Have your say

Sheffielder Ian France has spent decades treading the boards for amateur theatre groups in the city and he is thrilled to be appearing at the Crucible at last.

Ian, aged 57, is one of a cast of Sheffielders, ranging in age from 12 to 86, in The Sheffield Mysteries at the Crucible.

Sheffield People's Theatre'The Sheffield Mysteries''By Chris Bush'Presented at Crucible''Daniel Evans'Director'Richard Kent'Designer'Richard Taylor'Composer'Gary Longfield'Lighting Designer'Nick Greenhill'Sound Designer'Lucy Hind'Movement Director'Matthew Malone'Musical Director

Sheffield People's Theatre'The Sheffield Mysteries''By Chris Bush'Presented at Crucible''Daniel Evans'Director'Richard Kent'Designer'Richard Taylor'Composer'Gary Longfield'Lighting Designer'Nick Greenhill'Sound Designer'Lucy Hind'Movement Director'Matthew Malone'Musical Director

The show is a modern adaptation of the medieval mystery cycles based on Bible stories.

Set in the city, this new play, written by Sheffielder Chris Bush, takes audiences on a journey from construction to regeneration, through the seven hills, the Moor Market, building sites and football clubs, exploring famous stories with a modern Sheffield twist.
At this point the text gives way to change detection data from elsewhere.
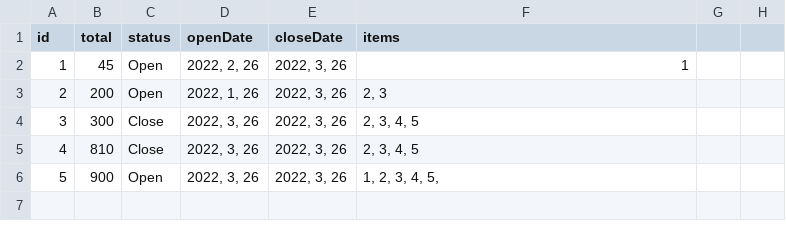
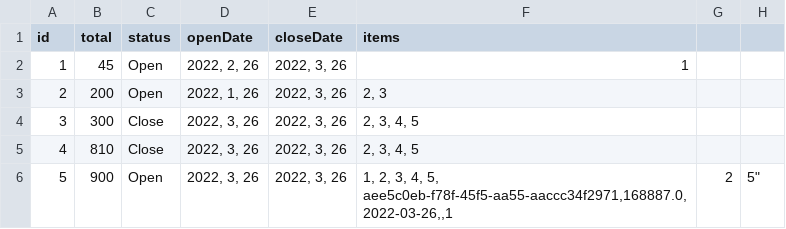
Before and after one commit to akdcoding/SE_Project, a CSV file: invoice.csv, drawn as a sheet.

```diff
--- a/invoice.csv
+++ b/invoice.csv
@@ -5,2 +5,3 @@ id,total,status,openDate,closeDate,items
 4,810,Close,"2022, 3, 26","2022, 3, 26","2, 3, 4, 5"
-5,900,Open,"2022, 3, 26","2022, 3, 26","1, 2, 3, 4, 5, "
+5,900,Open,"2022, 3, 26","2022, 3, 26","1, 2, 3, 4, 5,
+aee5c0eb-f78f-45f5-aa55-aaccc34f2971,168887.0,2022-03-26,,"1,2,5"
```
Also changed, not shown: 3 other files.
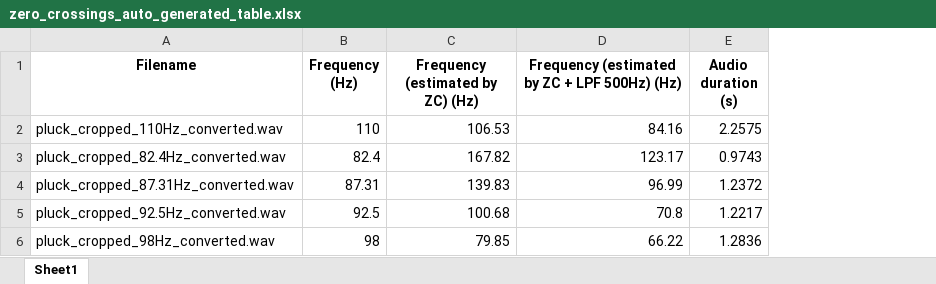
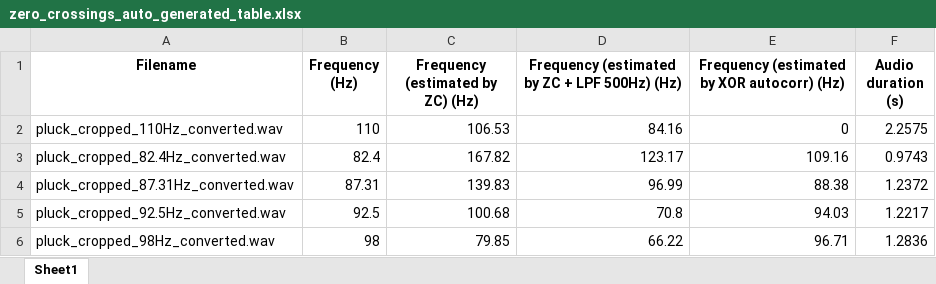
Before and after one commit to MPRlab/PitchSensing2025, an Excel workbook: tables/zero_crossings_auto_generated_table.xlsx, sheet Sheet1, drawn as a sheet; values as stored, in another font and other column widths than the file's, no borders; charts and pictures not drawn; the diff names each change by its address in the sheet, - before the commit and + after, or states it on an @@ line.

```diff
--- a/tables/zero_crossings_auto_generated_table.xlsx (sheet Sheet1)
+++ b/tables/zero_crossings_auto_generated_table.xlsx (sheet Sheet1)
+column E, rows 1-6: Frequency (estimated by XOR autocorr) (Hz) | 0 | 109.16 | 88.38 | 94.03 | 96.71
```
Also changed, not shown: charts or pictures, 3 other files.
Daniel Evans is directing the play, performed by Sheffield People’s Theatre, which is Sheffield Theatres’ own amateur group.

Ian is a father of three who lives in Nether Edge. A former teacher, he now does education consultancy work and is also a non-religious celebrant, performing humanist ceremonies.

He said: “This was an opportunity not to be missed, to be on the stage at the Crucible. It’s the best regional theatre in the country and you’re able to play there. It’s lovely.”

Ian said he had been doing drama since he was at school but stopped for a while once he started teaching.

“When I was working at Park Hill Primary School the headteacher was Roger Butcher, who was keen on amateur drama, and he got me back into it,” he said.

“He died a few weeks ago. He was a lovely bloke. He got me back involved.”

Ian acted with Sheffield Playgoers for a while and then joined the Dilys Guite Players. Most recently he has performed with the 53 Theatre Group.

He said: “I’ve done quite a lot of different stuff, from Ray Cooney farce Funny Money to comedies Bouncers and Ladies’ Day, Weekend written by Michael Palin and The Memory of Water, which was more serious.”

He added: “When I was a teaching student at Sheffield Poly, those of us who were keen got roped in to do stuff. We did Hedda Gabler and Antigone.”

Ian was among a group of 12 male students who were the first to live up at Totley from 1976 to 1979. He said: “Once you got over the fact that there were 300-plus women there, it was great.”

He heard about Sheffield People’s Theatre from a friend of his daughter, who appeared in the show 20 Tiny Plays About Sheffield last year.

“I thought, that sounds really interesting. When it came up this year, I decided ‘I’m going to get involved with that’.”

He has two roles. The first is Noel, who is based on Noah. He runs a market stall with his wife Anna.

Noel is worried because there is a flood coming but it is a flood of immigrants.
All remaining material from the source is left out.